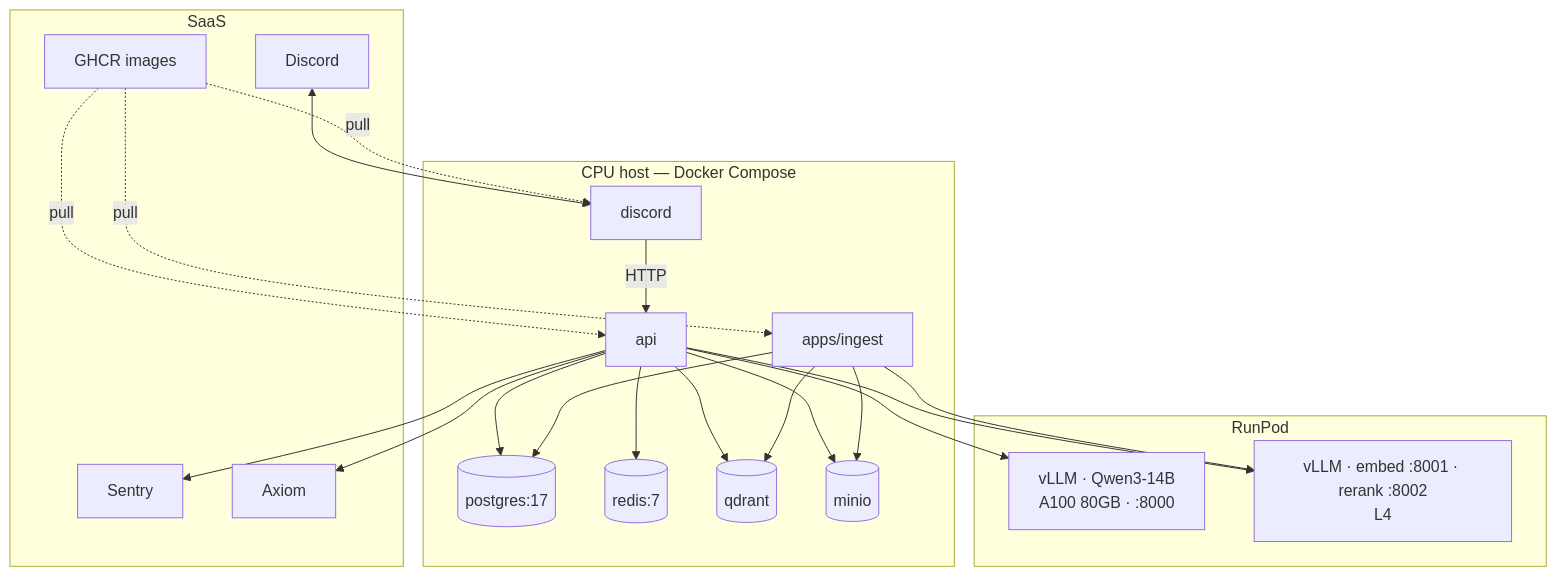
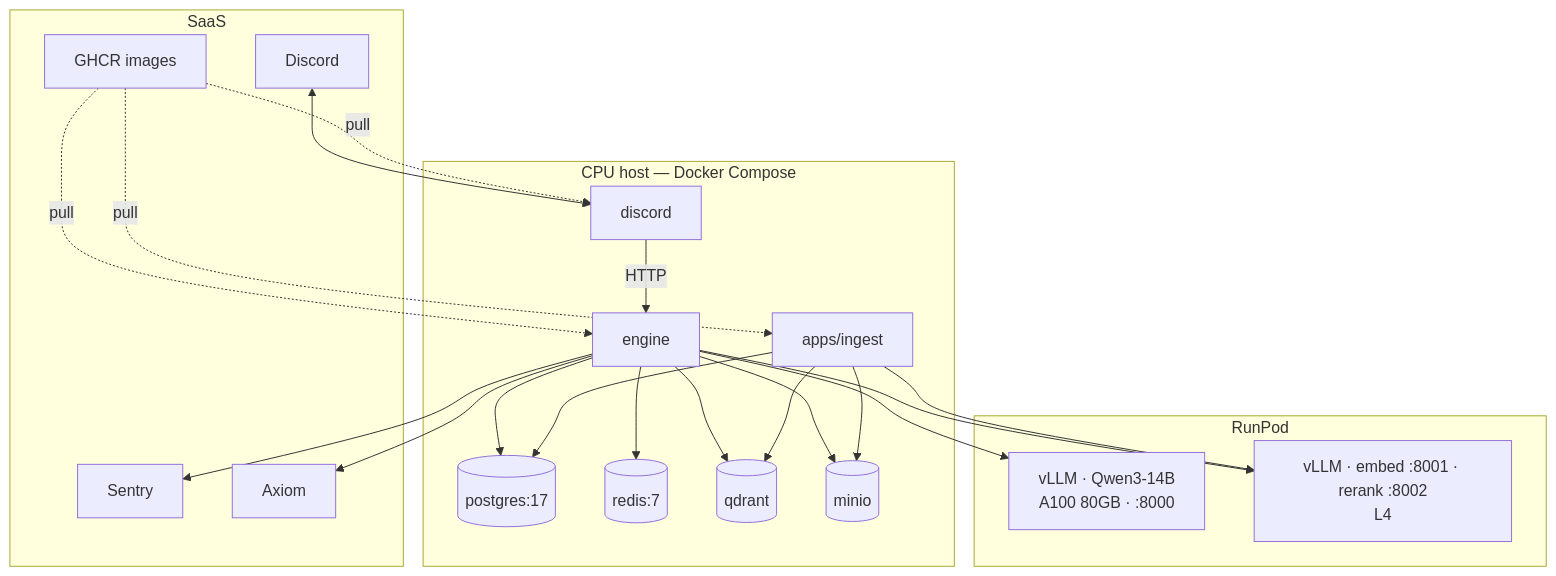
Before and after one commit to ashworks1706/SparkyAI: the ninth of 9 diagrams in docs/ARCHITECTURE.md, drawn with Mermaid. The commit also changed other lines of this file and 63 other files, not shown here.

First line of the commit message:
apps/api → apps/engine; modules regrouped as agent / knowledge / storage / routes

````diff
--- a/docs/ARCHITECTURE.md
+++ b/docs/ARCHITECTURE.md
@@ -394,27 +394,27 @@
 ```mermaid
 flowchart TB
     subgraph host [CPU host — Docker Compose]
         BOT[discord]
-        APP[api]
+        APP[engine]
         ING[apps/ingest]
         PG[(postgres:17)]
         RD[(redis:7)]
         QD[(qdrant)]
         MN[(minio)]
     end
     subgraph runpod [RunPod]
         V1[vLLM · Qwen3-14B<br/>A100 80GB · :8000]
         V2[vLLM · embed :8001 · rerank :8002<br/>L4]
     end
     subgraph saas [SaaS]
         DC[Discord]
         SE[Sentry]
         AX[Axiom]
         GH[GHCR images]
     end
     DC <--> BOT
     BOT -->|HTTP| APP
     APP --> V1 & V2 & PG & RD & QD & MN & SE & AX
     ING --> V2 & PG & QD & MN
     GH -.->|pull| BOT & APP & ING
 ```
````
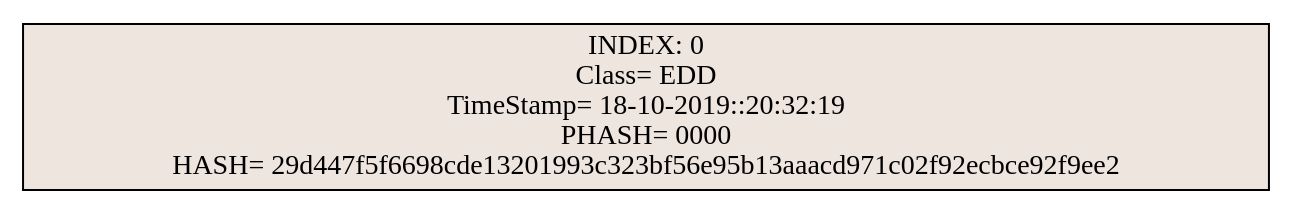
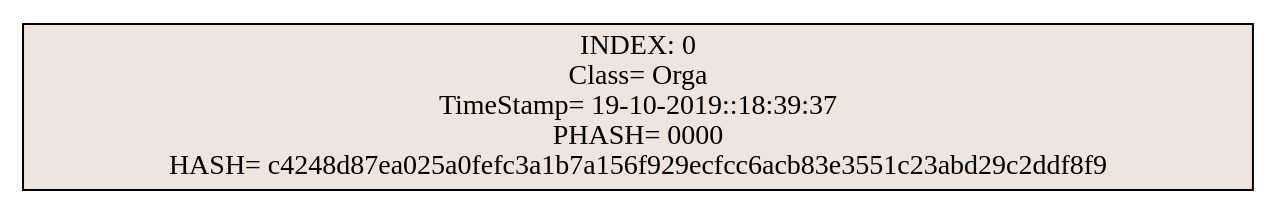
The diagram in Practica2/venv/Include/ListaBloques.dot (Eduardo01004/EDD_2S2019_P2_201612124), drawn with Graphviz before and after one commit. The commit also changed 13 other files, not shown here.

```diff
--- a/Practica2/venv/Include/ListaBloques.dot
+++ b/Practica2/venv/Include/ListaBloques.dot
@@ -1,3 +1,3 @@
 digraph G { 
-3256101[shape=record, style=filled, fillcolor=seashell2,label="INDEX: 0 &#92;n Class= EDD &#92;n TimeStamp= 18-10-2019::20:32:19&#92;n PHASH= 0000&#92;n HASH= 29d447f5f6698cde13201993c323bf56e95b13aaacd971c02f92ecbce92f9ee2"];
+3088197[shape=record, style=filled, fillcolor=seashell2,label="INDEX: 0 &#92;n Class= Orga &#92;n TimeStamp= 19-10-2019::18:39:37&#92;n PHASH= 0000&#92;n HASH= c4248d87ea025a0fefc3a1b7a156f929ecfcc6acb83e3551c23abd29c2ddf8f9"];
 }
```
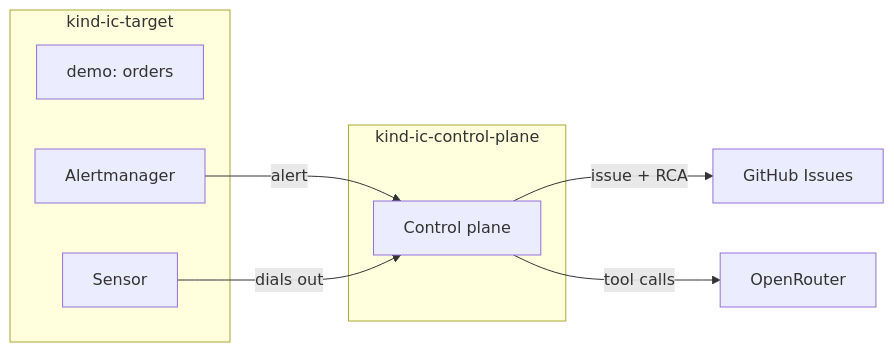
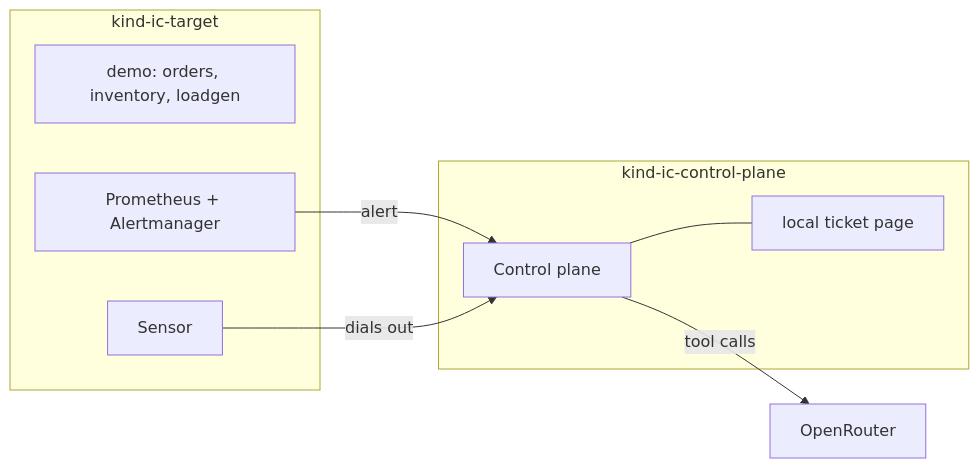
Before and after one commit to itsankoff/incident-copilot: the diagram in docs/demo.md, drawn with Mermaid. The commit also changed other lines of this file and 23 other files, not shown here.

First line of the commit message:
* make demo: one-command local demo, and the README consolidated (#90)

````diff
--- a/docs/demo.md
+++ b/docs/demo.md
@@ -14,15 +40,16 @@
 ```mermaid
 flowchart LR
     subgraph T[kind-ic-target]
-        APP[demo: orders]
-        AM[Alertmanager]
+        APP[demo: orders, inventory, loadgen]
+        AM[Prometheus + Alertmanager]
         S[Sensor]
     end
     subgraph C[kind-ic-control-plane]
         CP[Control plane]
+        TP[local ticket page]
     end
     AM -- alert --> CP
     S -- dials out --> CP
-    CP -- issue + RCA --> GH[GitHub Issues]
+    CP --- TP
     CP -- tool calls --> LLM[OpenRouter]
 ```
````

════════════════════

**Exercise**
Output the data above without changes, apart from leaving out the pictures.

**The answer**
Before and after one commit to ashworks1706/SparkyAI: the ninth of 9 diagrams in docs/ARCHITECTURE.md, drawn with Mermaid. The commit also changed other lines of this file and 63 other files, not shown here.

First line of the commit message:
apps/api → apps/engine; modules regrouped as agent / knowledge / storage / routes

````diff
--- a/docs/ARCHITECTURE.md
+++ b/docs/ARCHITECTURE.md
@@ -394,27 +394,27 @@
 ```mermaid
 flowchart TB
     subgraph host [CPU host — Docker Compose]
         BOT[discord]
-        APP[api]
+        APP[engine]
         ING[apps/ingest]
         PG[(postgres:17)]
         RD[(redis:7)]
         QD[(qdrant)]
         MN[(minio)]
     end
     subgraph runpod [RunPod]
         V1[vLLM · Qwen3-14B<br/>A100 80GB · :8000]
         V2[vLLM · embed :8001 · rerank :8002<br/>L4]
     end
     subgraph saas [SaaS]
         DC[Discord]
         SE[Sentry]
         AX[Axiom]
         GH[GHCR images]
     end
     DC <--> BOT
     BOT -->|HTTP| APP
     APP --> V1 & V2 & PG & RD & QD & MN & SE & AX
     ING --> V2 & PG & QD & MN
     GH -.->|pull| BOT & APP & ING
 ```
````
The diagram in Practica2/venv/Include/ListaBloques.dot (Eduardo01004/EDD_2S2019_P2_201612124), drawn with Graphviz before and after one commit. The commit also changed 13 other files, not shown here.

```diff
--- a/Practica2/venv/Include/ListaBloques.dot
+++ b/Practica2/venv/Include/ListaBloques.dot
@@ -1,3 +1,3 @@
 digraph G { 
-3256101[shape=record, style=filled, fillcolor=seashell2,label="INDEX: 0 &#92;n Class= EDD &#92;n TimeStamp= 18-10-2019::20:32:19&#92;n PHASH= 0000&#92;n HASH= 29d447f5f6698cde13201993c323bf56e95b13aaacd971c02f92ecbce92f9ee2"];
+3088197[shape=record, style=filled, fillcolor=seashell2,label="INDEX: 0 &#92;n Class= Orga &#92;n TimeStamp= 19-10-2019::18:39:37&#92;n PHASH= 0000&#92;n HASH= c4248d87ea025a0fefc3a1b7a156f929ecfcc6acb83e3551c23abd29c2ddf8f9"];
 }
```
Before and after one commit to itsankoff/incident-copilot: the diagram in docs/demo.md, drawn with Mermaid. The commit also changed other lines of this file and 23 other files, not shown here.

First line of the commit message:
* make demo: one-command local demo, and the README consolidated (#90)

````diff
--- a/docs/demo.md
+++ b/docs/demo.md
@@ -14,15 +40,16 @@
 ```mermaid
 flowchart LR
     subgraph T[kind-ic-target]
-        APP[demo: orders]
-        AM[Alertmanager]
+        APP[demo: orders, inventory, loadgen]
+        AM[Prometheus + Alertmanager]
         S[Sensor]
     end
     subgraph C[kind-ic-control-plane]
         CP[Control plane]
+        TP[local ticket page]
     end
     AM -- alert --> CP
     S -- dials out --> CP
-    CP -- issue + RCA --> GH[GitHub Issues]
+    CP --- TP
     CP -- tool calls --> LLM[OpenRouter]
 ```
````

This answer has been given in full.